Despite the intensity of the role, Helen could see that the women she was supporting were benefitting greatly from having a birth companion—so she persisted and vowed to find a way to bring more doulas to the project.
But Helen was met with a shortage of ready-trained and available doulas in Glasgow. Facing limited options and knowing (rightly so) that there must be women out there who would love to help in this way, the initial idea behind Amma was born.
She approached Sarah at the Red Cross and pitched her idea—by this time, already envisaging a new, separate organisation that would be able to train a network of volunteer birth companions. After careful consideration, Sarah eventually approached Helen with an offer to help bring the organisation to life. From that point on, there was no turning back.
The pair's commitment to their cause—combined with their acute understanding of the scale and scope of the unmet needs of vulnerable mothers in Scotland—propelled the idea forward.

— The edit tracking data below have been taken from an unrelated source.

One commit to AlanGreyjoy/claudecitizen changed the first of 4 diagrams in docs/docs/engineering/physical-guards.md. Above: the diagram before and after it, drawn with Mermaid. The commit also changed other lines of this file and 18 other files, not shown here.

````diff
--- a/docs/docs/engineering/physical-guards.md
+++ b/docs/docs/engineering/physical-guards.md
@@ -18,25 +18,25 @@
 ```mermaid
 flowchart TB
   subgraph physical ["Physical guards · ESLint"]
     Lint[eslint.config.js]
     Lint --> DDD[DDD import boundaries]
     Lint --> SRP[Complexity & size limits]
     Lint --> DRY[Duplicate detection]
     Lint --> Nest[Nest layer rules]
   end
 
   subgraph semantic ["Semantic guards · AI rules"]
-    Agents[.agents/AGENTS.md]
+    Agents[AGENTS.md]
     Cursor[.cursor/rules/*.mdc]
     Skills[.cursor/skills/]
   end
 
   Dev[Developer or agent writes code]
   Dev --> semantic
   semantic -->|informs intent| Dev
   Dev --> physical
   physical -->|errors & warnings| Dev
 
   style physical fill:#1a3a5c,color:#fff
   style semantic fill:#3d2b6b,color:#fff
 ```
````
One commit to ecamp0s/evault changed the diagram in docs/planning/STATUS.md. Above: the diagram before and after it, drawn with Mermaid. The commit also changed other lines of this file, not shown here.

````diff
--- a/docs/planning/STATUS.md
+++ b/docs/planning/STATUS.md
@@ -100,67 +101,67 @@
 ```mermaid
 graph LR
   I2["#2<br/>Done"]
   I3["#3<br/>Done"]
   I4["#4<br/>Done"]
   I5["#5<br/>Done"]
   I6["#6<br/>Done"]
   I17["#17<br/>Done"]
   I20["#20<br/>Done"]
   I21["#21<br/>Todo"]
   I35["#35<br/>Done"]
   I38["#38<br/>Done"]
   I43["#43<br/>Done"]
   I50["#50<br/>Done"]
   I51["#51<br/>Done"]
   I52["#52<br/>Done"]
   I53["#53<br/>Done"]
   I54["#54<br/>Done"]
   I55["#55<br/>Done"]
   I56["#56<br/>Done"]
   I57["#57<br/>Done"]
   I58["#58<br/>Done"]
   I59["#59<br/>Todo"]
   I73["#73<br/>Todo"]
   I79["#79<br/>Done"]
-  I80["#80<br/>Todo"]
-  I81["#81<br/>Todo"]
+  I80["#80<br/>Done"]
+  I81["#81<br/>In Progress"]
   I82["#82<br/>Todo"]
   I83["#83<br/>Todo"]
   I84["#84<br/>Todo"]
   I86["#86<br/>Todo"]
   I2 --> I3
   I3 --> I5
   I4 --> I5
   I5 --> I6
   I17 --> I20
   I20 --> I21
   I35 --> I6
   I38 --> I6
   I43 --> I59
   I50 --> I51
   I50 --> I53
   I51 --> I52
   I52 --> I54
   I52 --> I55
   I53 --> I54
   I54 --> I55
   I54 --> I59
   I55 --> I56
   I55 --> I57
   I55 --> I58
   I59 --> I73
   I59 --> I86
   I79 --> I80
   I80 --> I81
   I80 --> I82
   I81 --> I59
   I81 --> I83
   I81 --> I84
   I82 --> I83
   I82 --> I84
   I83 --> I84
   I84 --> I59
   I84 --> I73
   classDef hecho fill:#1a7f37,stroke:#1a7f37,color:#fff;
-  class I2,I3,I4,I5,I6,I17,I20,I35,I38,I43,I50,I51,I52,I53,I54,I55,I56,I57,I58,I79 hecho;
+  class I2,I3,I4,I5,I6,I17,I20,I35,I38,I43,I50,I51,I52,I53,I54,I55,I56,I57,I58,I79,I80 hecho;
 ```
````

And, with a lot of preparation and hard work, in 2018, Amma became a registered charity.
The first group of birth companions has since been trained, with 15 dedicated volunteers now providing support to vulnerable new and expectant mothers in Glasgow. The organisation has grown into something far bigger and better than either Helen or Sarah could have imagined—and this is just the beginning.
What's in a name? A lot.
While Amma can't be found in the English dictionary, it means 'mother' in Urdu, Sinhalese and Hindi.
Its warm, childlike sound—and its letters an anagram of Mama itself—is evocative of its motherly meanings in other languages as well: ‘wet nurse/nanny’ in Finnish; ‘to kiss’ in Cornish; ‘mother’ in Tamil and, in Sanskrit, ‘mother goddess’.
Even the Urban Dictionary has a say, describing 'amma' as follows:
"...the strongest person that you will ever meet—and if you are sick and afraid, being with her makes all your fears disappear.”